A note: The only challenge with this recipe is finding the ultra-thin type of yuba. We’re only familiar with one brand that sells it (search “thin yuba”), and it’s only available at offline Chinese supermarkets. (If you use the standard yuba, the cannoli shells will taste too hard.)


Make The Recipe!

Broken Cuisine’s Glass Cannoli

Prevent your screen from going dark

Makes 8 pastries 1x



Chocolate Ganache

  • 4 ounces semi-sweet baking chocolate
  • 1/2 vanilla bean
  • 12 ounces silken tofu
  • 2 tablespoons light brown sugar
  • 1/4 teaspoon salt

Simple Syrup

  • 1/3 cup sugar
  • 1/3 cup water

Glass Cannoli Shell

  • 10 9×9 thin yuba sheets
  • 2 1/2 tsp coarse sugar
  • Non-stick cooking spray


  • Coconut whipped cream

Necessary Tools

  • 8 cannoli tubes


  1. Chop the chocolate, then heat in a double boiler, stirring constantly until just melted.

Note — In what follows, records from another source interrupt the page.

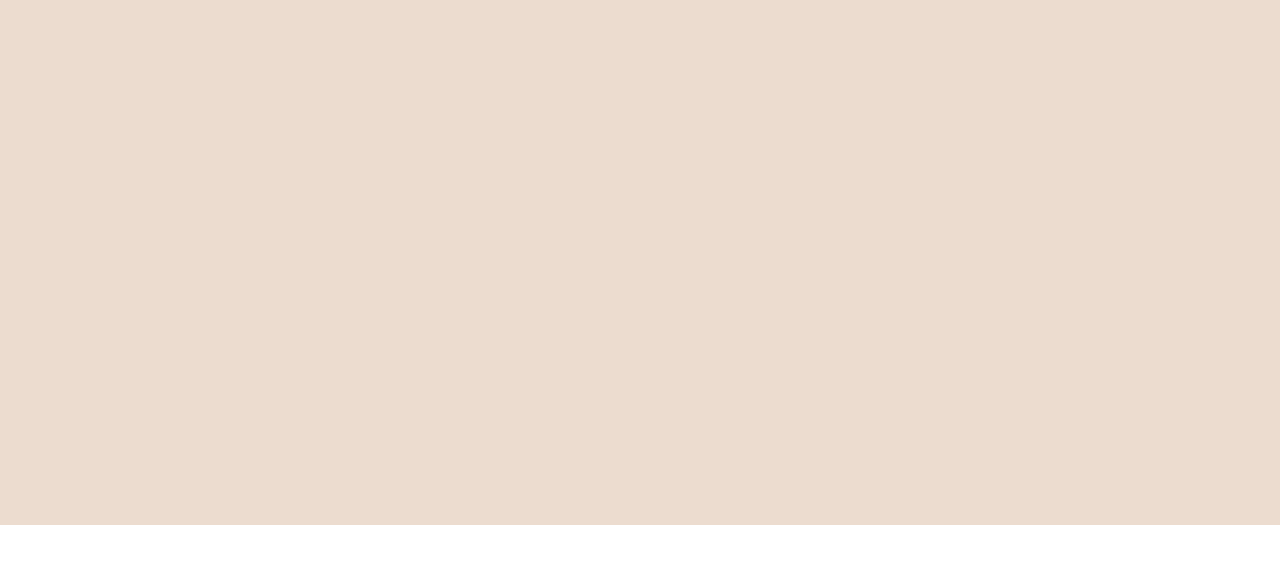
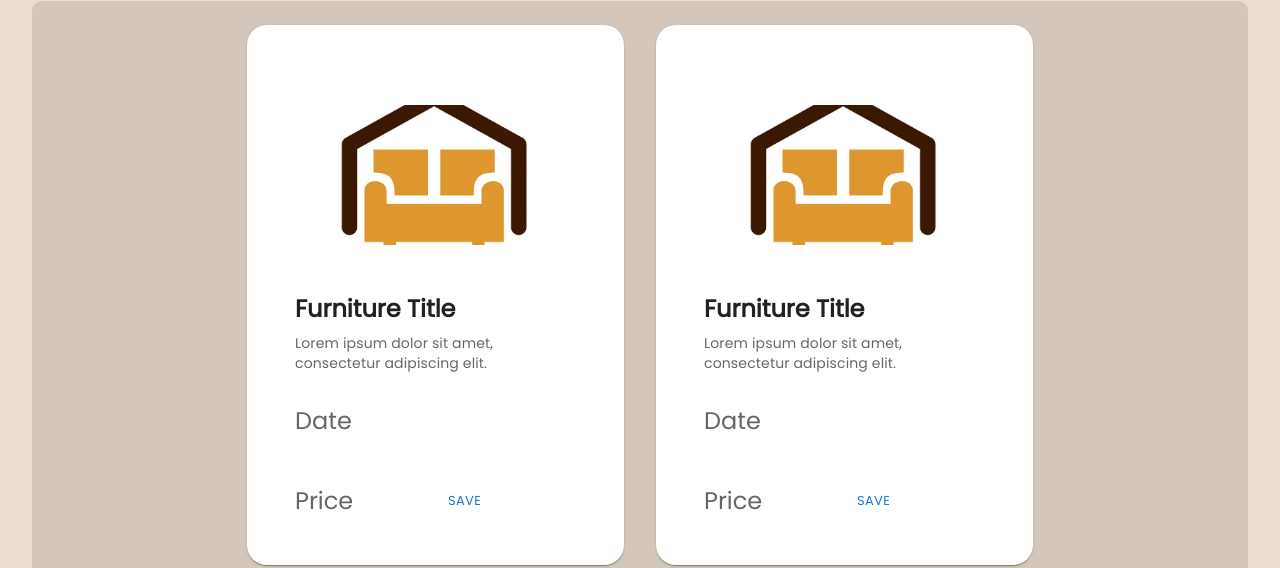
Before and after one commit to AhmadNourelddine/furnifuture, a React (Create React App) app: page /buy in a window 1280 px wide. Shown: the part 339-907 px from the top of the page. Before the commit the page ends 864 px from the top, so only its background shows below. Built offline with nearby package versions, Linux system fonts and the light colour scheme.

Commit message:
create furniture card item

```diff
--- /dev/null
+++ b/src/components/furnitureItem/index.js
@@ -0,0 +1,45 @@
+import * as React from 'react';
+import Card from '@mui/material/Card';
+import CardContent from '@mui/material/CardContent';
+import CardMedia from '@mui/material/CardMedia';
+import Typography from '@mui/material/Typography';
+import { Button, CardActionArea, CardActions } from '@mui/material';
+import '../../css/furnitureItem-sell/furnitureItem-sell.css';
+import img from '../../assets/furniFuture-logo.png';
+
+export default function FurnitureItem() {
+  return (
+    <Card sx={{ maxWidth: 345 }} style={{margin:"1.5rem 1rem", padding:"3rem 1rem", borderRadius:"20px"}}>
+      <CardActionArea style={{display:"flex", flexDirection:"column"}}>
+        <CardMedia style={{padding:"2rem 5rem"}}
+          component="img"
+          height="140"
+          image={img}
+          alt="furniture"
+        />
+        <div style={{padding:"1rem 2rem"}}>
+          <Typography style={{fontWeight:"900"}} gutterBottom variant="h5" component="div">
+            Furniture Title
+          </Typography>
+          <Typography variant="body2" color="text.secondary">
+          Lorem ipsum dolor sit amet, consectetur adipiscing elit.
+          </Typography>
+
+          <Typography className="sell-furniture-item-date" variant="h5" component="div" color="text.secondary">
+            Date
+          </Typography>
+
+        </div>
+      </CardActionArea>
+      <div style={{padding: "0 2rem", display:"flex", flexDirection:"row", justifyContent:"space-between"}}>
+
+      <Typography className="sell-furniture-item-price" variant="h5" color="text.secondary">
+            Price
+          </Typography>
+        <Button className="sell-furniture-item-button" size="small" color="primary" style={{padding:"auto", margin:"auto"}}>
+          Save
+        </Button>
+      </div>
+    </Card>
+  );
+}
--- a/src/css/buy/buy.css
+++ b/src/css/buy/buy.css
@@ -1,7 +1,7 @@
 
 .buy-page{
     background-color: #ECDCCF;
-    height: 100vh;
+    height: max-content;
 }
 .buy-page-title{
 
@@ -41,3 +41,12 @@
     color:white !important;
     background-color: #D86544 !important;
 }
+.buy-page-items{
+    margin: 2rem 2rem;
+    display: flex;
+    flex-direction: row;
+    flex-wrap: wrap;
+    background-color: #D4C6BA;
+    border-radius: 10px;
+    justify-content: center;
+}
--- /dev/null
+++ b/src/css/furnitureItem-sell/furnitureItem-sell.css
@@ -0,0 +1,17 @@
+.sell-furniture-item-date{
+    font-weight: 100;
+    font-size: 150%;
+    padding: 2rem 0;
+}
+
+.sell-furniture-item-price{
+    font-weight: 900;
+}
+
+.sell-furniture-item-button{
+    height: 2rem;
+    width: 8rem;
+    background-color: #5094AA;
+    color: white;
+    border-radius: 5px;
+}
--- a/src/pages/buy/index.js
+++ b/src/pages/buy/index.js
@@ -3,6 +3,7 @@ import SearchBar from "material-ui-search-bar";
 import { Autocomplete, Button, Typography } from '@mui/material';
 import { TextField } from '@material-ui/core';
 import '../../css/buy/buy.css';
+import FurnitureItem from '../../components/furnitureItem';
 
 const Buy = ()=>{
 
@@ -30,6 +31,13 @@ const Buy = ()=>{
                     Search
                 </Button>
             </div>
+            <div className='buy-page-items'>
+            <FurnitureItem />
+            <FurnitureItem />
+            <FurnitureItem />
+            <FurnitureItem />
+            </div>
+
         </div>
     );
 }
```
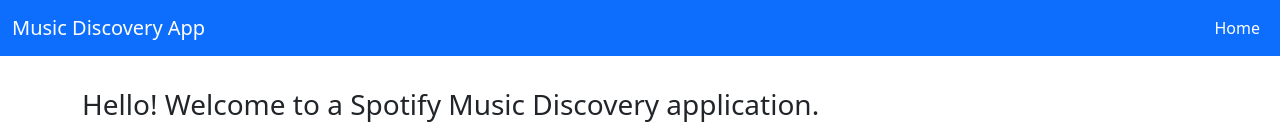
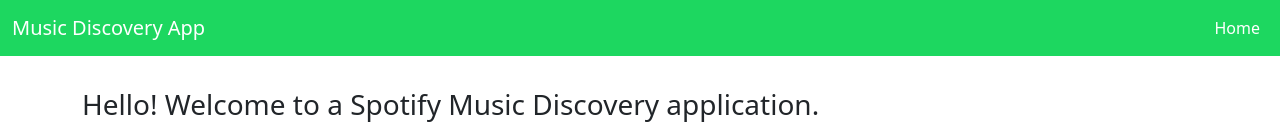
Before and after one commit to stsikata/music-recs, a Flask app: page / in a window 1280 px wide. Shown: the top 131 px of the page. Run offline with Flask 2, Linux system fonts and the light colour scheme.

Commit message:
Green Nav Bar

```diff
--- a/web_app/templates/bootstrap_layout.html
+++ b/web_app/templates/bootstrap_layout.html
@@ -40,7 +40,7 @@
       ('/', 'home', 'Home'),
     ] -%}
     {% set active_page = active_page|default('home') -%}
-    <nav class="navbar navbar-expand-lg navbar-dark bg-primary">
+    <nav class="navbar navbar-expand-lg navbar navbar-dark" style="background-color: #1dd760;">
         <div class="container-fluid">
             <a class="navbar-brand" href="/">Music Discovery App</a>
 
--- a/web_app/templates/confirm_page.html
+++ b/web_app/templates/confirm_page.html
@@ -4,9 +4,10 @@
 {% block content %}
 
 
-<h2>Please Confirm Artist from the List Below{{ results["search_term"] }}</h2>
+<h2>Confirm Artist from List{{ results["search_term"] }}</h2>
 <form action="/artist/confirm" method="POST">
 
+    <label for="fname">Please enter your artist's name exactly as it appears below:</label><br>
     <p> </p>
     <input type="text" id="fname" name="matching_artists"><br>
     <p> </p>
```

Split the vanilla bean lengthwise and scrape out the seeds. Transfer the chocolate, vanilla bean seeds, tofu, brown sugar, and salt to a blender. Blend on low until liquefied, then raise the speed to high and blend until smooth. Transfer to a pastry or Ziplock bag and refrigerate until set, ideally overnight.
  2. In a small saucepan, bring the sugar and water to a boil, then cool to room temperature.
  3. Preheat the oven to 325ºF. On a parchment-paper lined workstation, arrange one sheet of yuba. Baste generously with simple syrup and sprinkle with 1/4 teaspoon coarse sugar. Baste and sugar another sheet, then stack on top of the first. Repeat three more times, for a stack of five sheets. With a sharp knife, gently trim the stack to 8”x8”, then quarter. Repeat this process with the remaining yuba sheets.
  4. Spray the cannoli tubes with non-stick spray. Arrange the tubes along the edge of the yuba stacks, then gently roll up. (Do not roll too tightly or the yuba will stick.) Transfer to a parchment-paper lined baking sheet, seam-side down. Bake until red-tinged and golden, 20-30 minutes. Using a couple of heat-proof towels, remove the shells while still hot. Cool to room temperature.
  5. To assemble, cut a hole in the tip of the pastry or Ziplock bag and pipe in the cool ganache. Top with whipped cream and serve immediately.

— Recipe from Broken Cuisine: Chinese tofu, Western cooking, and a hope to save our planet